Acting on the recommendation of University of Texas at Austin President William Powers Jr., The University of Texas System Board of Regents today (Thursday) unanimously approved the new name of a residence hall and park on the university’s campus.
Creekside Residence Hall and Creekside Park will replace the current names of Simkins Hall and Simkins Park, respectively. The residence hall, which was built in the 1950s to house male law students and graduate students, was named for William Stewart Simkins, who taught at the university’s School of Law from 1899 until his death in 1929.
The adjacent park was named for his brother and former UT System Regent Eldred J. Simkins. Both Simkins brothers had ties to the Ku Klux Klan (KKK) after the Civil War.
Powers brought forward the recommendation of a 21-member campus advisory committee charged with making recommendations on the naming issue. The new names are effective immediately, and the campus will install new signage as soon as possible.

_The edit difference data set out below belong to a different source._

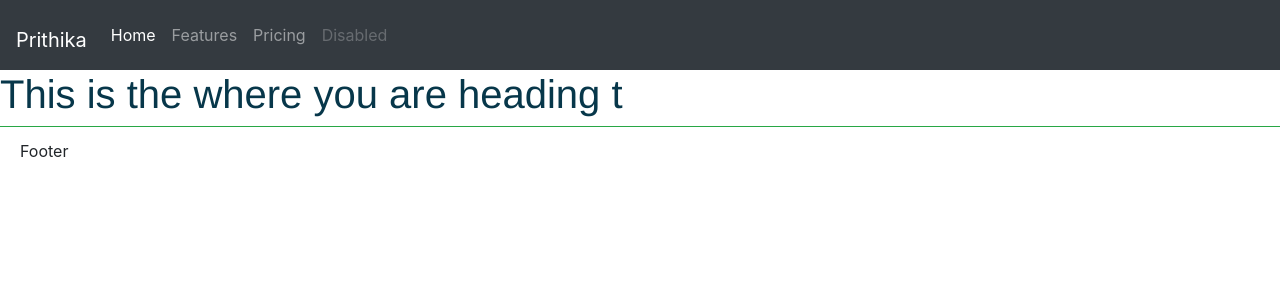
Repository: Imprasna/pritk
Page: index.html
An editor plug-in stored every save of this project. The page is shown before and after a run of saves, followed by the edit.
The browser window is 1280 px wide. The pictures show the whole page.

Above is the page before, as saved 2021-12-15 14:15:59.

### index.html
<!DOCTYPE html>
<html lang="en">

<head>
    <meta charset="UTF-8">
    <meta http-equiv="X-UA-Compatible" content="IE=edge">
    <meta name="viewport" content="width=device-width, initial-scale=1.0">
    <link rel="stylesheet" href="style.css">
    <link rel="stylesheet" href="https://cdn.jsdelivr.net/npm/bootstrap@4.6.1/dist/css/bootstrap.min.css" integrity="sha384-zCbKRCUGaJDkqS1kPbPd7TveP5iyJE0EjAuZQTgFLD2ylzuqKfdKlfG/eSrtxUkn" crossorigin="anonymous">
    <title>Prithika</title>
</head>

<body>

    <header>
        <nav class="navbar navbar-expand-lg navbar-dark bg-dark">
            <a class="navbar-brand" href="#">Prithika</a>
            <button class="navbar-toggler" type="button" data-toggle="collapse" data-target="#navbarNav" aria-controls="navbarNav" aria-expanded="false" aria-label="Toggle navigation">
              <span class="navbar-toggler-icon"></span>
            </button>
            <div class="collapse navbar-collapse" id="navbarNav">
              <ul class="navbar-nav">
                <li class="nav-item active">
                  <a class="nav-link" href="#">Home <span class="sr-only">(current)</span></a>
                </li>
                <li class="nav-item">
                  <a class="nav-link" href="#">Features</a>
                </li>
                <li class="nav-item">
                  <a class="nav-link" href="#">Pricing</a>
                </li>
                <li class="nav-item">
                  <a class="nav-link disabled">Disabled</a>
                </li>
              </ul>
            </div>
          </nav>
    </header>



    <main>
        <h1>This is the where you are heading t</h1>
    </main>

    <footer>
        <div class="card-footer bg-transparent border-success">Footer</div>
    </footer>










    <script src="https://cdn.jsdelivr.net/npm/jquery@3.5.1/dist/jquery.slim.min.js" integrity="sha384-DfXdz2htPH0lsSSs5nCTpuj/zy4C+OGpamoFVy38MVBnE+IbbVYUew+OrCXaRkfj" crossorigin="anonymous"></script>
    <script src="https://cdn.jsdelivr.net/npm/popper.js@1.16.1/dist/umd/popper.min.js" integrity="sha384-9/reFTGAW83EW2RDu2S0VKaIzap3H66lZH81PoYlFhbGU+6BZp6G7niu735Sk7lN" crossorigin="anonymous"></script>
    <script src="https://cdn.jsdelivr.net/npm/bootstrap@4.6.1/dist/js/bootstrap.min.js" integrity="sha384-VHvPCCyXqtD5DqJeNxl2dtTyhF78xXNXdkwX1CZeRusQfRKp+tA7hAShOK/B/fQ2" crossorigin="anonymous"></script>
    <script src="app.js"></script>
</body>

</html>

### style.css
@import url('https://fonts.googleapis.com/css2?family=Mulish:wght@200;300;400;500;600;700&display=swap');

* {
    margin: 0;
    padding: 0;
    box-sizing: border-box;
}

html, body {
    font-family: 'Mulish', sans-serif;
    scroll-behavior: smooth;
}


.about-tools ul li, .contact-social-icons ul a li {
  text-align: center; }

.centered {
  float: none;
  margin-left: auto;
  margin-right: auto; }

.break {
  clear: both;
  margin-top: 10px; }

@media (min-width: 768px) {
  .pull-right-sm {
    float: right !important; }

  .pull-left-sm {
    float: left !important; } }
@media (min-width: 992px) {
  .pull-right-md {
    float: right !important; }

  .pull-left-md {
    float: left !important; } }
@media (min-width: 1200px) {
  .pull-right-lg {
    float: right !important; }

  .pull-left-lg {
    float: left !important; } }
* {
  box-sizing: border-box; }

/* html {
  position: relative;
  height: 100%; } */

img {
  width: 100%; }

/* body {
  height: 100%;
  font-family: "Comfortaa", Helvetica, Arial, sans-serif;
  background-color: #25b79f;
  margin-bottom: 60px; } */
  /* Margin bottom by footer height */

h1,
h2,
h3,
h4,
h5 {
  font-family: "Comfortaa", Helvetica, Arial, sans-serif;
  color: #07374a; }

p {
  font-family: "Quattrocento", sans-serif;
  color: #f0f0e6; }

body > .container-fluid {
  padding: 60px 15px 0; }

.container-fluid .text-muted {
  margin: 20px 0; }

.btn:focus, a:focus {
  outline: none !important; }

.navbar {
  height: 70px;
  background-color: transparent;
  background: transparent;
  border: none;
  color: #f0f0e6;
  z-index: 100;
  margin-bottom: 0;
  border-radius: 0;
  transition: background-color 1s ease 0s; }

.navbar-brand {
  display: none;
  margin-top: 10px;
  color: #f0f0e6;
  font-weight: 400; }

.navbar-default .navbar-nav > li > a {
  color: #f0f0e6;
  font-weight: 500;
  font-size: 1em;
  text-transform: lowercase;
  margin: 10px 5px 5px 5px;
  border-radius: 5px; }
.navbar-default .navbar-nav > li > a:hover, .navbar-default .navbar-nav > li > a:active, .navbar-default .navbar-nav > li > a:focus {
  color: #f0f0e6;
  border: 1px solid #f0f0e6; }
.navbar-default .navbar-nav > li > a:visited {
  color: #f0f0e6;
  text-decoration: none; }
.navbar-default .navbar-nav > .active > a, .navbar-default .navbar-nav > .active > a:hover, .navbar-default .navbar-nav > .active > a:focus {
  background-color: transparent;
  color: #f0f0e6; }
.navbar-default .navbar-toggle {
  border-color: #f0f0e6; }
  .navbar-default .navbar-toggle:hover, .navbar-default .navbar-toggle:focus {
    background-color: #07374a; }
  .navbar-default .navbar-toggle .icon-bar {
    color: #f0f0e6;
    background-color: #f0f0e6; }
.navbar-default .navbar-collapse.collapse.in ul {
  background-color: #07374a; }

/* Solid class attached on scroll past first section */
.navbar.solid {
  background-color: #07374a;
  transition: background-color 1s ease 0s;
  box-shadow: 0 0 4px rgba(7, 55, 74, 0.2); }
  .navbar.solid .navbar-brand {
    display: inline-block;
    color: #f0f0e6;
    transition: color 1s ease 0s; }
  .navbar.solid .navbar-nav > li > a {
    color: #f0f0e6;
    transition: color 1s ease 0s; }

.cover {
  padding: 10% 0 10% 0; }
  .cover.top {
    padding: 15% 0 10% 0;
    height: 100vh;
    display: flex;
    background-color: #25b79f; }
  .cover.bottom {
    padding: 10% 0 10% 0; }

.headline {
  padding-top: 6.25em; }
  @media screen and (min-width: 768px) {
    .headline {
      padding-top: 3.75em; } }
  @media screen and (min-width: 992px) {
    .headline {
      padding-top: 1.5625em; } }
  @media screen and (min-width: 1200px) {
    .headline {
      padding-top: 0px; } }

#about {
  background-color: #07374a; }
  #about h2 {
    color: #25b79f; }

.profile-img {
  margin-bottom: 15px;
  width: 120px; }

.about, .about-info, .about-tools, .about-last {
  padding: 4% 10% 1% 10%;
  font-size: 1.25em; }
  .about-tools {
    padding-top: 4.375em;
    font-weight: 700;
    font-size: 1.5em; }
    @media screen and (min-width: 992px) {
      .about-tools {
        padding-top: 5.625em; } }
    .about-tools ul:first-child {
      padding-left: 0px; }
    .about-tools ul {
      color: #25b79f;
      list-style: none; }
      .about-tools ul li {
        padding-top: 0.75em; }
  .about-last {
    padding-top: 3.125em;
    padding-bottom: 0;
    font-size: 1.125em; }
    @media screen and (min-width: 992px) {
      .about-last {
        padding-top: 0; } }
    .about-last p {
      color: #25b79f; }

#portfolio {
  background-color: #25b79f; }
  #portfolio h2 {
    padding-bottom: 1.25em; }

@media screen and (min-width: 768px) {
  .portfolio-projects {
    margin-top: 0.625em; } }
.portfolio-projects--title {
  margin-top: 0.9375em; }
  @media screen and (min-width: 768px) {
    .portfolio-projects--title {
      margin-top: 20%; } }
  @media screen and (min-width: 1200px) {
    .portfolio-projects--title {
      margin-top: 5%; } }
@media screen and (min-width: 768px) {
  .portfolio-projects--desc {
    margin-top: 10%;
    margin-bottom: 10%; } }
.portfolio-projects--btn {
  background: transparent;
  color: #07374a;
  border: 1px solid #07374a;
  border-radius: 5px;
  margin-bottom: 1.25em; }
  .portfolio-projects--btn:hover {
    background: #07374a;
    color: #f0f0e6; }
.portfolio-projects--image {
  margin-bottom: 1.875em;
  padding-top: 5%; }

#contact {
  background-color: #07374a; }
  #contact h2 {
    color: #25b79f; }

.contact-social-icons p {
  color: #25b79f; }
.contact-social-icons ul a {
  color: #25b79f;
  list-style: none; }
  .contact-social-icons ul a:hover {
    color: #f0f0e6; }
  .contact-social-icons ul a li {
    display: inline-block;
    padding: 2%; }

.footer {
  bottom: 0;
  width: 100%;
  /* Set the fixed height of the footer here */
  height: 30px;
  background-color: #07374a;
  color: #f0f0e6; }

#scrollIcon, #scrollTopIcon {
  margin-top: 200px;
  padding: 10px;
  font-size: 1.5em;
  color: #07374a;
  border: solid 2px #07374a;
  border-radius: 50%; }

#scrollTopIcon {
  margin-top: 10px;
  font-size: 1em;
  color: #f0f0e6;
  border-color: #f0f0e6; }

.back-to-top {
  display: none; }
  .back-to-top.visible {
    display: block; }

### app.js
$(document).ready(function() {

    // Transition effect for navbar and back-to-top icon
    $(window).scroll(function() {
      // checks if window is scrolled more than 500px, adds/removes solid class
      if($(this).scrollTop() > 550) {
          $('.navbar').addClass('solid');
          $('.back-to-top').addClass('visible');
      } else {
          $('.navbar').removeClass('solid');
          $('.back-to-top').removeClass('visible');
      }

    });


    // Scrolling effect for Arrow icons
    $("#scrollIcon").click(function(e) {
        e.preventDefault();
        $.scrollTo($("#about"), 1000);
    });
    $("#nav-about").click(function(e) {
        e.preventDefault();
        $.scrollTo($("#about"), 1000);
    });
    $("#nav-portfolio").click(function(e) {
        e.preventDefault();
        $.scrollTo($("#portfolio"), 1000);
    });
    $("#nav-contact").click(function(e) {
        e.preventDefault();
        $.scrollTo($("#contact"), 1000);
    });
    $(".navbar-brand").click(function(e) {
        e.preventDefault();
        $.scrollTo(0, 1000);
    });

  });

After the next 4 saves:
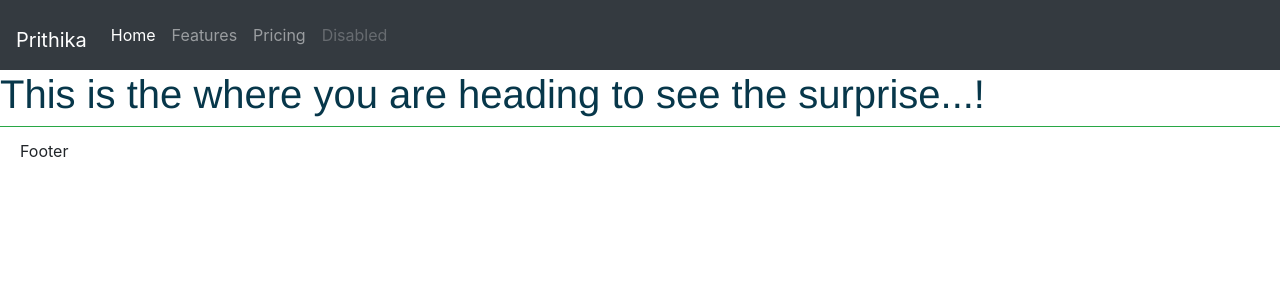
The 4 saves are shown as one change because they came seconds apart.
The last was saved 15 s later.
--- a/index.html
+++ b/index.html
@@ -40,7 +40,7 @@
 
 
     <main>
-        <h1>This is the where you are heading t</h1>
+        <h1>This is the where you are heading to see the surprise...!</h1>
     </main>
 
     <footer>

Remarks by Regent Printice Gary
Simkins Residence Hall Name Change
UT System Board of Regents Meeting
July 15, 2010
From time to time we are reminded of ugly periods in our nation’s history regarding civil rights by situations like this. When it happens, the question is what do you do about it. How does the community respond to these types of challenges?
I salute President Powers for taking very quick action to resolve what could have been a very divisive situation in setting up the 21-member advisory committee to consider the facts and to recommend appropriate actions. All of this was headed up very adeptly by Dr. Gregory Vincent, vice president for diversity and community engagement.

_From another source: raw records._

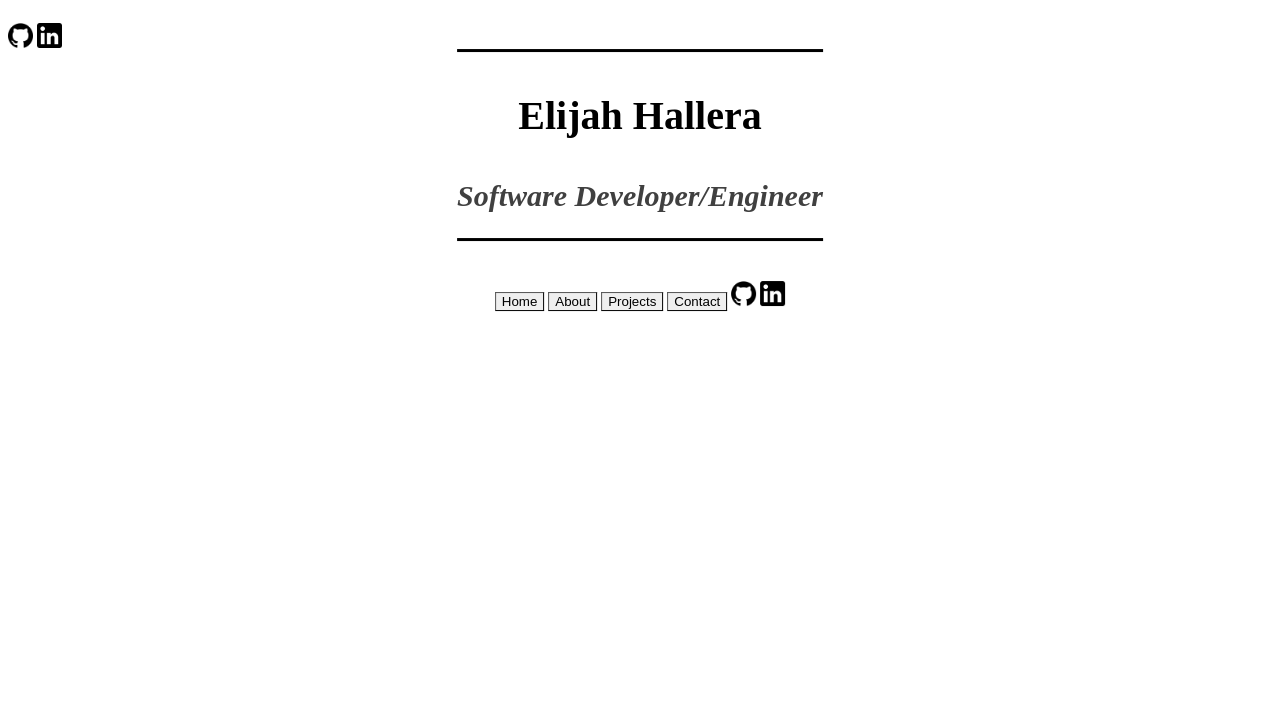
Repository: ElijahHallera/ElijahHallera.github.io
Page: http://localhost/
The author's editor kept a record of every edit. The page is drawn from the files as they stood at one moment, then again after the next edit.
The browser window is 1280 px wide. The pictures show the whole page.
The page is served by the project's Node server (index.js).

Above is the page before.

### views/Homepage.ejs
<%- include ('partials/header'); -%>

<div class="bg">
	<div class="centered">

		<div class="borderlines">
			<h3> Elijah Hallera </h3>
			<h2> Software Developer/Engineer</h2>
		</div>

		<nav>
			<a href= "/"> <button class="button btn btn-default"> Home </button></a>
			<a href= "/about"> <button class="button btn btn-default"> About </button></a>
			<a href= "/projects"> <button class="button btn btn-default"> Projects </button></a>
			<a href= "/contact"><button class="button btn btn-default"> Contact </button></a>

			<a class="centered2"> <img href="https://github.com/ElijahHallera" class="gitIcon" src="images/git2.png">
			<img  href="https://www.linkedin.com/in/elijah-hallera-892278199/" class="linkedIcon" src="images/LinkedInLogo.png"></a>
		</nav>
	</div>
	<a class="centered2"> <img href="https://github.com/ElijahHallera" class="gitIcon" src="images/git2.png">
						  <img  href="https://www.linkedin.com/in/elijah-hallera-892278199/" class="linkedIcon" src="images/LinkedInLogo.png"></a>

</div>

### views/partials/header.ejs
<!DOCTYPE html>
<html>

  <head>
    <title>Hallera Portfolio</title>
    <meta charset="UTF-8">
    <meta name="viewport" content="width=device-width, initial-scale=1.0">
		<link rel='stylesheet' type='text/css' href='app.css'>
		<link rel="stylesheet" href="https://cdnjs.cloudflare.com/ajax/libs/font-awesome/4.7.0/css/font-awesome.min.css">
  </head>

  <body>

### index.js
/* App Configuration */
var express = require('express');
var methodOverride = require('method-override');

var app = express();
var port = process.env.PORT || 8080;

app.use(express.static('public'));
app.set('view engine', 'ejs');

/* Home Route */
app.get('/', function(req, res){
    res.render('Homepage');
});

app.get('/about', function(req, res){
    res.render('About');
});

app.get('/projects', function(req, res){
    res.render('Projects');
});

app.get('/contact', function(req, res){
    res.render('Contact');
});

/* Error Route*/
app.get('*', function(req, res){
   res.render('error');
});

app.listen(port, () => console.log(`Listening on port ${port}`));

### public/app.css
body, html {
    height: 100%;
}

.bg {
  background-image: url("images/indieforest.jpg");
  height: 100%;
  width: 100%;
  background-position: center;
  background-repeat: no-repeat;
  background-size: cover;
}

nav {
    padding-top: 25px;
    text-align: center;
}

h3{
    color: black;
    text-align: center;
    font-size: 40px;
    font-weight: bold;
}

h2 {
    text-align: center;
    font-style: italic;
    font-size: 30px;
    color: black;
    opacity: 75%;
}

.centered{
  position: fixed;
  top: 25%;
  left: 50%;
  transform: translate(-50%, -50%);
}

.borderlines{
  border-top-style: solid;
  border-top-color: black;
  border-bottom-style: solid;
  border-bottom-color: black;
}

.button {
  transition-duration: 0.4s;
  border: 1px outset black;
}

.button:hover {
  background-color: black;
  color: white;
}

.gitIcon{
  padding-top: 15px;
  width: 25px;
  height: auto;
  text-align: center;
}

.linkedIcon{
  padding-top: 15px;
  width: 25px;
  height: auto;
  text-align: center;
}

### views/error.ejs
<%- include ('partials/header'); -%>

<h2 style='color: red;'> Sorry, Page not found !</h2>

After the next edit:
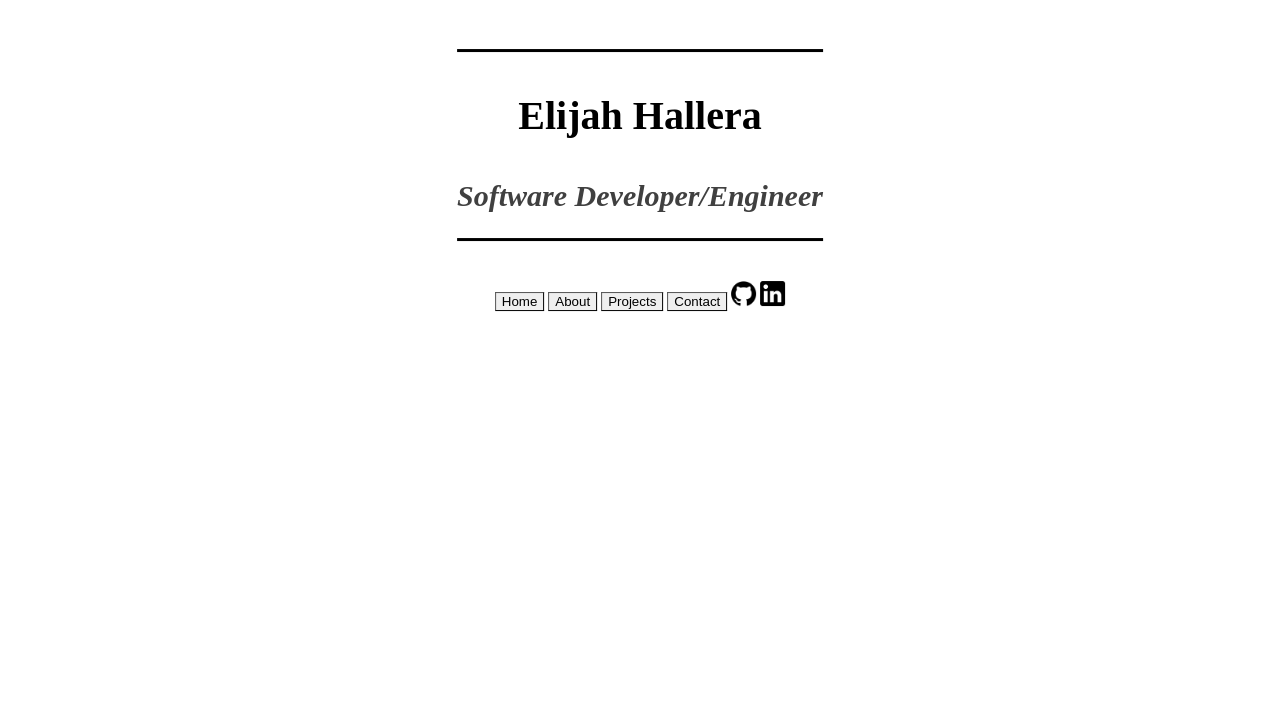
The edit:
--- a/views/Homepage.ejs
+++ b/views/Homepage.ejs
@@ -18,7 +18,5 @@
 			<img  href="https://www.linkedin.com/in/elijah-hallera-892278199/" class="linkedIcon" src="images/LinkedInLogo.png"></a>
 		</nav>
 	</div>
-	<a class="centered2"> <img href="https://github.com/ElijahHallera" class="gitIcon" src="images/git2.png">
-						  <img  href="https://www.linkedin.com/in/elijah-hallera-892278199/" class="linkedIcon" src="images/LinkedInLogo.png"></a>
 
 </div>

In my opinion, the process was thoughtful and expeditious and included input from all the key stakeholders — students, faculty, administrators, alumni and community representatives. Particularly I salute the students and their participation through the leadership of their student government organization. We also had input from the African American legislators, alumni and various community groups who were strongly in favor of a name change. The participants maintained a professional and rational demeanor throughout, which can be very difficult to do given an emotional issue like this, and they allowed the process to work.
Governor Rick Perry appointed me to the Board of Regents almost three years ago. During that time, I’ve had the opportunity to interact with students, faculty, administration, alumni and my fellow Regents. Based on those experiences, there was never any doubt in my mind as to what the outcome would be, and I am very pleased with the decision to change the name. The history behind the name is not in line with today’s University of Texas at Austin and its core values.

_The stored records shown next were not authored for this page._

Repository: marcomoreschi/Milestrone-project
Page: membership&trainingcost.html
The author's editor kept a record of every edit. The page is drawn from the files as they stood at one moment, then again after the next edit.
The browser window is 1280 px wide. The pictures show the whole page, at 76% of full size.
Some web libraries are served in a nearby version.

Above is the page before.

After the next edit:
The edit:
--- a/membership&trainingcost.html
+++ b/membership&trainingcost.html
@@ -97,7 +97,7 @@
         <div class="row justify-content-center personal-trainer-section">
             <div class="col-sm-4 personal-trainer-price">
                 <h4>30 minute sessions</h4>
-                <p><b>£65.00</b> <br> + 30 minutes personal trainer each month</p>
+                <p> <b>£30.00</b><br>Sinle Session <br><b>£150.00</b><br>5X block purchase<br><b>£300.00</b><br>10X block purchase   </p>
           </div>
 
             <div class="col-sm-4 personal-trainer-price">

Lastly, The University of Texas at Austin is not unique in this regard. I suspect there are numerous symbols of various types rooted in racial and ethnic hatred that dishonor university campuses and other institutions across America where the negative history of the symbol is not known. The difference is that we acquired specific knowledge of this situation. I believe we acted appropriately and further, on a positive note, took advantage of this opportunity to restate the university’s position regarding the importance of diversity and inclusiveness. Going forward I hope that we can now reflect on the progress made to date at the university, which has been significant, and renew our commitment toward furthering diversity and inclusiveness across The University of Texas System.